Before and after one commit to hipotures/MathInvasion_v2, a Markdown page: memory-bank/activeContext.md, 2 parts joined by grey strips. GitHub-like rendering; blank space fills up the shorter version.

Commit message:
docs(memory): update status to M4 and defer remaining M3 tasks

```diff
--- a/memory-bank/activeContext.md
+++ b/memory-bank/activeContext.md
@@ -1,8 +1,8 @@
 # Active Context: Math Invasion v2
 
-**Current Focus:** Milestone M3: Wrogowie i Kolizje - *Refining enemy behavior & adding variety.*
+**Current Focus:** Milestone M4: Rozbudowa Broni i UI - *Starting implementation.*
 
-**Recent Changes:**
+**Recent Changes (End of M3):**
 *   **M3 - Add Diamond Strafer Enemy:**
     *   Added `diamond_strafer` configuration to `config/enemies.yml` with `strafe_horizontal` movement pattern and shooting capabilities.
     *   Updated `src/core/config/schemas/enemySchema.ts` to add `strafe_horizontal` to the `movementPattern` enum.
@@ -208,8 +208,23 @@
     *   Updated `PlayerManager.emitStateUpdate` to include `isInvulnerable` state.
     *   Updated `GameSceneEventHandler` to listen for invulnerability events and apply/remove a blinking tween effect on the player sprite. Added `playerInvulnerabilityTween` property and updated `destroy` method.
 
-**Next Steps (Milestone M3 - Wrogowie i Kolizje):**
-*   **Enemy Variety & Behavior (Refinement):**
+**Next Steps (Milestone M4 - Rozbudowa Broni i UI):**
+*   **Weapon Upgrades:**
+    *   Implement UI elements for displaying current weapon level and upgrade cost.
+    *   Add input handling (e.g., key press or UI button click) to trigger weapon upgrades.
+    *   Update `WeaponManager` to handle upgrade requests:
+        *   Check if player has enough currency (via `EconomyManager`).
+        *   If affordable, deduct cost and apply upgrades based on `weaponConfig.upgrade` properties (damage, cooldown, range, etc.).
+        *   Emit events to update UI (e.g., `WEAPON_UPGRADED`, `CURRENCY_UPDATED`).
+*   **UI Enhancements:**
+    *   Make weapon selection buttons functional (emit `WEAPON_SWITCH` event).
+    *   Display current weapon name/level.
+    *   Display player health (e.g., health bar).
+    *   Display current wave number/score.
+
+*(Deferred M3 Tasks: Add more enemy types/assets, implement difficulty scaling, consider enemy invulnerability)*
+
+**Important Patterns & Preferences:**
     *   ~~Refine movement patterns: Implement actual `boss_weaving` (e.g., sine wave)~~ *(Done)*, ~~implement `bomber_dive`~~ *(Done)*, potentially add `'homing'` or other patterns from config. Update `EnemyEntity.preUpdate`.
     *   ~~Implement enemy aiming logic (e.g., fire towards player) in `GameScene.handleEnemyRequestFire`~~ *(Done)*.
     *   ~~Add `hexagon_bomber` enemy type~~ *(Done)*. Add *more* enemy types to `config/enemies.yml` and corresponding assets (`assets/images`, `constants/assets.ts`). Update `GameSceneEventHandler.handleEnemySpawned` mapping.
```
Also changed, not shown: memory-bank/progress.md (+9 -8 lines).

- _Requirement_
What you hand back must match the records above exactly.

- _Answer to this task_
Before and after one commit to hipotures/MathInvasion_v2, a Markdown page: memory-bank/activeContext.md, 2 parts joined by grey strips. GitHub-like rendering; blank space fills up the shorter version.

Commit message:
docs(memory): update status to M4 and defer remaining M3 tasks

```diff
--- a/memory-bank/activeContext.md
+++ b/memory-bank/activeContext.md
@@ -1,8 +1,8 @@
 # Active Context: Math Invasion v2
 
-**Current Focus:** Milestone M3: Wrogowie i Kolizje - *Refining enemy behavior & adding variety.*
+**Current Focus:** Milestone M4: Rozbudowa Broni i UI - *Starting implementation.*
 
-**Recent Changes:**
+**Recent Changes (End of M3):**
 *   **M3 - Add Diamond Strafer Enemy:**
     *   Added `diamond_strafer` configuration to `config/enemies.yml` with `strafe_horizontal` movement pattern and shooting capabilities.
     *   Updated `src/core/config/schemas/enemySchema.ts` to add `strafe_horizontal` to the `movementPattern` enum.
@@ -208,8 +208,23 @@
     *   Updated `PlayerManager.emitStateUpdate` to include `isInvulnerable` state.
     *   Updated `GameSceneEventHandler` to listen for invulnerability events and apply/remove a blinking tween effect on the player sprite. Added `playerInvulnerabilityTween` property and updated `destroy` method.
 
-**Next Steps (Milestone M3 - Wrogowie i Kolizje):**
-*   **Enemy Variety & Behavior (Refinement):**
+**Next Steps (Milestone M4 - Rozbudowa Broni i UI):**
+*   **Weapon Upgrades:**
+    *   Implement UI elements for displaying current weapon level and upgrade cost.
+    *   Add input handling (e.g., key press or UI button click) to trigger weapon upgrades.
+    *   Update `WeaponManager` to handle upgrade requests:
+        *   Check if player has enough currency (via `EconomyManager`).
+        *   If affordable, deduct cost and apply upgrades based on `weaponConfig.upgrade` properties (damage, cooldown, range, etc.).
+        *   Emit events to update UI (e.g., `WEAPON_UPGRADED`, `CURRENCY_UPDATED`).
+*   **UI Enhancements:**
+    *   Make weapon selection buttons functional (emit `WEAPON_SWITCH` event).
+    *   Display current weapon name/level.
+    *   Display player health (e.g., health bar).
+    *   Display current wave number/score.
+
+*(Deferred M3 Tasks: Add more enemy types/assets, implement difficulty scaling, consider enemy invulnerability)*
+
+**Important Patterns & Preferences:**
     *   ~~Refine movement patterns: Implement actual `boss_weaving` (e.g., sine wave)~~ *(Done)*, ~~implement `bomber_dive`~~ *(Done)*, potentially add `'homing'` or other patterns from config. Update `EnemyEntity.preUpdate`.
     *   ~~Implement enemy aiming logic (e.g., fire towards player) in `GameScene.handleEnemyRequestFire`~~ *(Done)*.
     *   ~~Add `hexagon_bomber` enemy type~~ *(Done)*. Add *more* enemy types to `config/enemies.yml` and corresponding assets (`assets/images`, `constants/assets.ts`). Update `GameSceneEventHandler.handleEnemySpawned` mapping.
```
Also changed, not shown: memory-bank/progress.md (+9 -8 lines).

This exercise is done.